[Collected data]
--- START ---

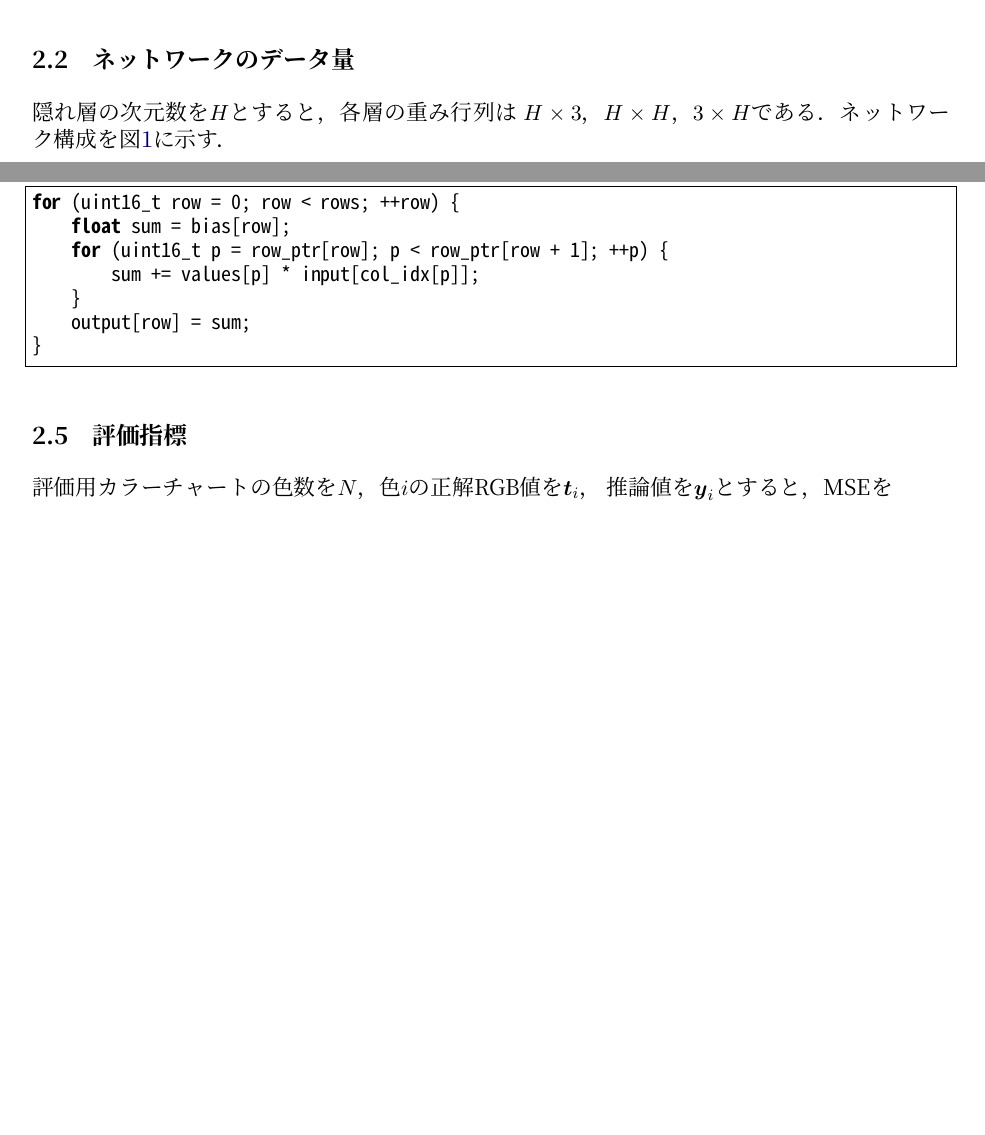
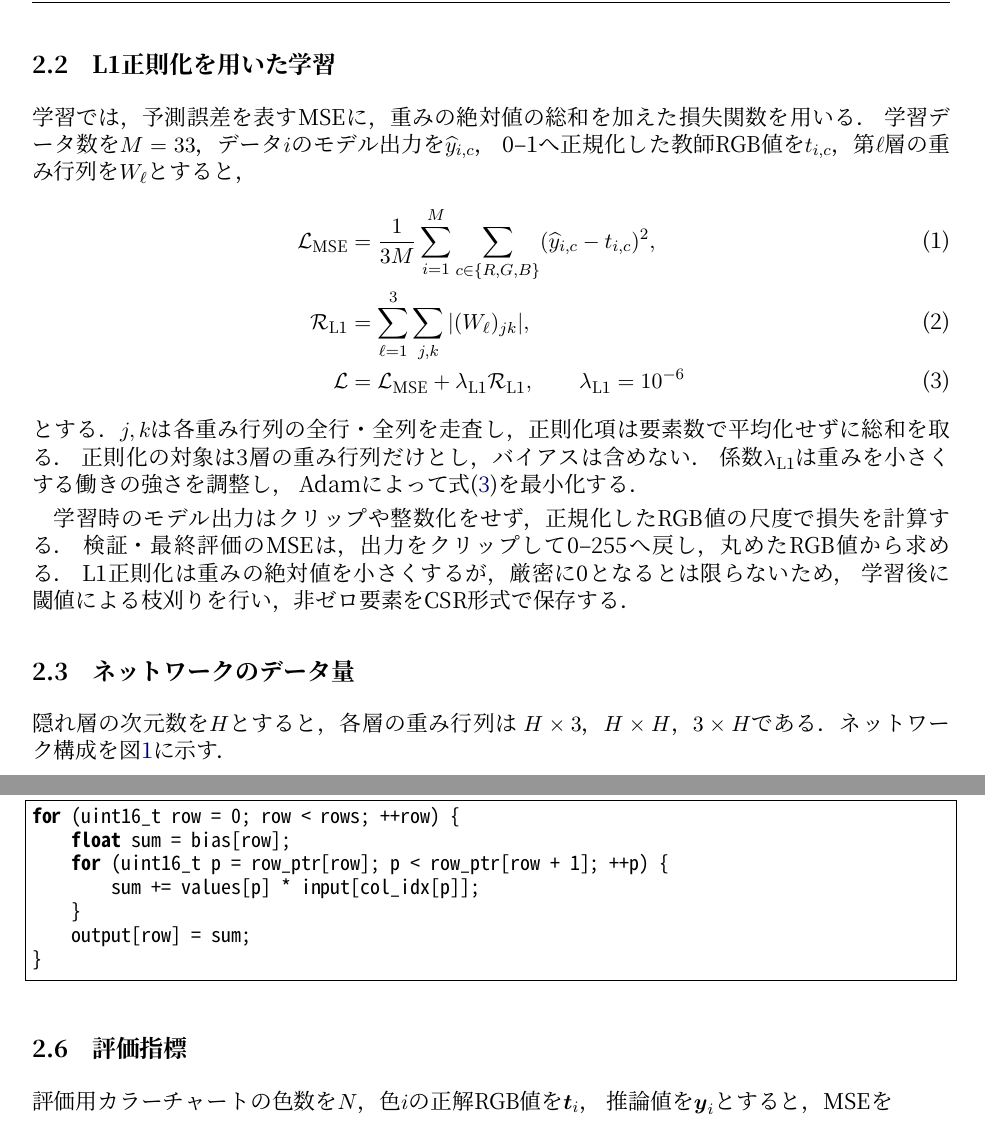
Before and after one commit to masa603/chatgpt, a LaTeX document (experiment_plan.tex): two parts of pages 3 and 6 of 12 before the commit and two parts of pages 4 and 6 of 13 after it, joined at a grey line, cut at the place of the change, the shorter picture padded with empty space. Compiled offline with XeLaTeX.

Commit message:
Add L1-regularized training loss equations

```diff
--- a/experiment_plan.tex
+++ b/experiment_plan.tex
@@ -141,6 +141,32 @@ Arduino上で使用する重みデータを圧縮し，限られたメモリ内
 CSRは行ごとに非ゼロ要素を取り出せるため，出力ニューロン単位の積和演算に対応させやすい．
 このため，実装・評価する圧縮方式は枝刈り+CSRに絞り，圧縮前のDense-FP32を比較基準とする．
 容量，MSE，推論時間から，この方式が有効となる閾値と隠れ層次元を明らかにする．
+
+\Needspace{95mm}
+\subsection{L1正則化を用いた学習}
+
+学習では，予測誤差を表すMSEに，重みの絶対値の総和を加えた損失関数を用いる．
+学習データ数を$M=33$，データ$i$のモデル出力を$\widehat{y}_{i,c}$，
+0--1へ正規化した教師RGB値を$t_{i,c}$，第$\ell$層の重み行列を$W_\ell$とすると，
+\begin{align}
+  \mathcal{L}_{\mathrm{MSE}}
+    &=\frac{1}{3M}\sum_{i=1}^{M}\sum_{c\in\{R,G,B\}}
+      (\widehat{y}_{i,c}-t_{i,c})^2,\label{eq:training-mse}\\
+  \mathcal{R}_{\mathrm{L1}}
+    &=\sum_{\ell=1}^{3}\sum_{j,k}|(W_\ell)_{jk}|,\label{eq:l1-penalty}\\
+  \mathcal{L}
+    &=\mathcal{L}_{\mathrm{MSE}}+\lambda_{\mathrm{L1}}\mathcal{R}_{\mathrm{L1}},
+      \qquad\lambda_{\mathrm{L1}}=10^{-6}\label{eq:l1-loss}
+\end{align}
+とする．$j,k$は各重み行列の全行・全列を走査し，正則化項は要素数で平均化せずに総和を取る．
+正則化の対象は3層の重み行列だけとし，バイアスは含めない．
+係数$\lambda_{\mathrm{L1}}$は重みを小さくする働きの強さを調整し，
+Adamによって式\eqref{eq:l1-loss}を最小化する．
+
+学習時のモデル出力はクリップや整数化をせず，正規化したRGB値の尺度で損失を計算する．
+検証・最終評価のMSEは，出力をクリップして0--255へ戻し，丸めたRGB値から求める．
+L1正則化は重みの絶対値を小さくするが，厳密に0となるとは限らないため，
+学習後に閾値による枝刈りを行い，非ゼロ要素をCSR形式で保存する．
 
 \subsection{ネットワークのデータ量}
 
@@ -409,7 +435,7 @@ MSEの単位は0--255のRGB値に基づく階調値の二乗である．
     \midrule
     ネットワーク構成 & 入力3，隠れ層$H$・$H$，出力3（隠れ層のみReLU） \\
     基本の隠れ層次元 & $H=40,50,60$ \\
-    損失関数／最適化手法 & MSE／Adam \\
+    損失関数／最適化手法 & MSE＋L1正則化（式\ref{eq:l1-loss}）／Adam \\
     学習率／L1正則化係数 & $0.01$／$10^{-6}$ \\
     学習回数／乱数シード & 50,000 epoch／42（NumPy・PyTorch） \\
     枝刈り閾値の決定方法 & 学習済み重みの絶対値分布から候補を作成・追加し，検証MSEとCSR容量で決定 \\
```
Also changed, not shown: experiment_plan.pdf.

--- END ---

• EXERCISE
Each record is to be restated word for word; no picture goes in.

• RESPONSE TO THIS EXERCISE
Before and after one commit to masa603/chatgpt, a LaTeX document (experiment_plan.tex): two parts of pages 3 and 6 of 12 before the commit and two parts of pages 4 and 6 of 13 after it, joined at a grey line, cut at the place of the change, the shorter picture padded with empty space. Compiled offline with XeLaTeX.

Commit message:
Add L1-regularized training loss equations

```diff
--- a/experiment_plan.tex
+++ b/experiment_plan.tex
@@ -141,6 +141,32 @@ Arduino上で使用する重みデータを圧縮し，限られたメモリ内
 CSRは行ごとに非ゼロ要素を取り出せるため，出力ニューロン単位の積和演算に対応させやすい．
 このため，実装・評価する圧縮方式は枝刈り+CSRに絞り，圧縮前のDense-FP32を比較基準とする．
 容量，MSE，推論時間から，この方式が有効となる閾値と隠れ層次元を明らかにする．
+
+\Needspace{95mm}
+\subsection{L1正則化を用いた学習}
+
+学習では，予測誤差を表すMSEに，重みの絶対値の総和を加えた損失関数を用いる．
+学習データ数を$M=33$，データ$i$のモデル出力を$\widehat{y}_{i,c}$，
+0--1へ正規化した教師RGB値を$t_{i,c}$，第$\ell$層の重み行列を$W_\ell$とすると，
+\begin{align}
+  \mathcal{L}_{\mathrm{MSE}}
+    &=\frac{1}{3M}\sum_{i=1}^{M}\sum_{c\in\{R,G,B\}}
+      (\widehat{y}_{i,c}-t_{i,c})^2,\label{eq:training-mse}\\
+  \mathcal{R}_{\mathrm{L1}}
+    &=\sum_{\ell=1}^{3}\sum_{j,k}|(W_\ell)_{jk}|,\label{eq:l1-penalty}\\
+  \mathcal{L}
+    &=\mathcal{L}_{\mathrm{MSE}}+\lambda_{\mathrm{L1}}\mathcal{R}_{\mathrm{L1}},
+      \qquad\lambda_{\mathrm{L1}}=10^{-6}\label{eq:l1-loss}
+\end{align}
+とする．$j,k$は各重み行列の全行・全列を走査し，正則化項は要素数で平均化せずに総和を取る．
+正則化の対象は3層の重み行列だけとし，バイアスは含めない．
+係数$\lambda_{\mathrm{L1}}$は重みを小さくする働きの強さを調整し，
+Adamによって式\eqref{eq:l1-loss}を最小化する．
+
+学習時のモデル出力はクリップや整数化をせず，正規化したRGB値の尺度で損失を計算する．
+検証・最終評価のMSEは，出力をクリップして0--255へ戻し，丸めたRGB値から求める．
+L1正則化は重みの絶対値を小さくするが，厳密に0となるとは限らないため，
+学習後に閾値による枝刈りを行い，非ゼロ要素をCSR形式で保存する．
 
 \subsection{ネットワークのデータ量}
 
@@ -409,7 +435,7 @@ MSEの単位は0--255のRGB値に基づく階調値の二乗である．
     \midrule
     ネットワーク構成 & 入力3，隠れ層$H$・$H$，出力3（隠れ層のみReLU） \\
     基本の隠れ層次元 & $H=40,50,60$ \\
-    損失関数／最適化手法 & MSE／Adam \\
+    損失関数／最適化手法 & MSE＋L1正則化（式\ref{eq:l1-loss}）／Adam \\
     学習率／L1正則化係数 & $0.01$／$10^{-6}$ \\
     学習回数／乱数シード & 50,000 epoch／42（NumPy・PyTorch） \\
     枝刈り閾値の決定方法 & 学習済み重みの絶対値分布から候補を作成・追加し，検証MSEとCSR容量で決定 \\
```
Also changed, not shown: experiment_plan.pdf.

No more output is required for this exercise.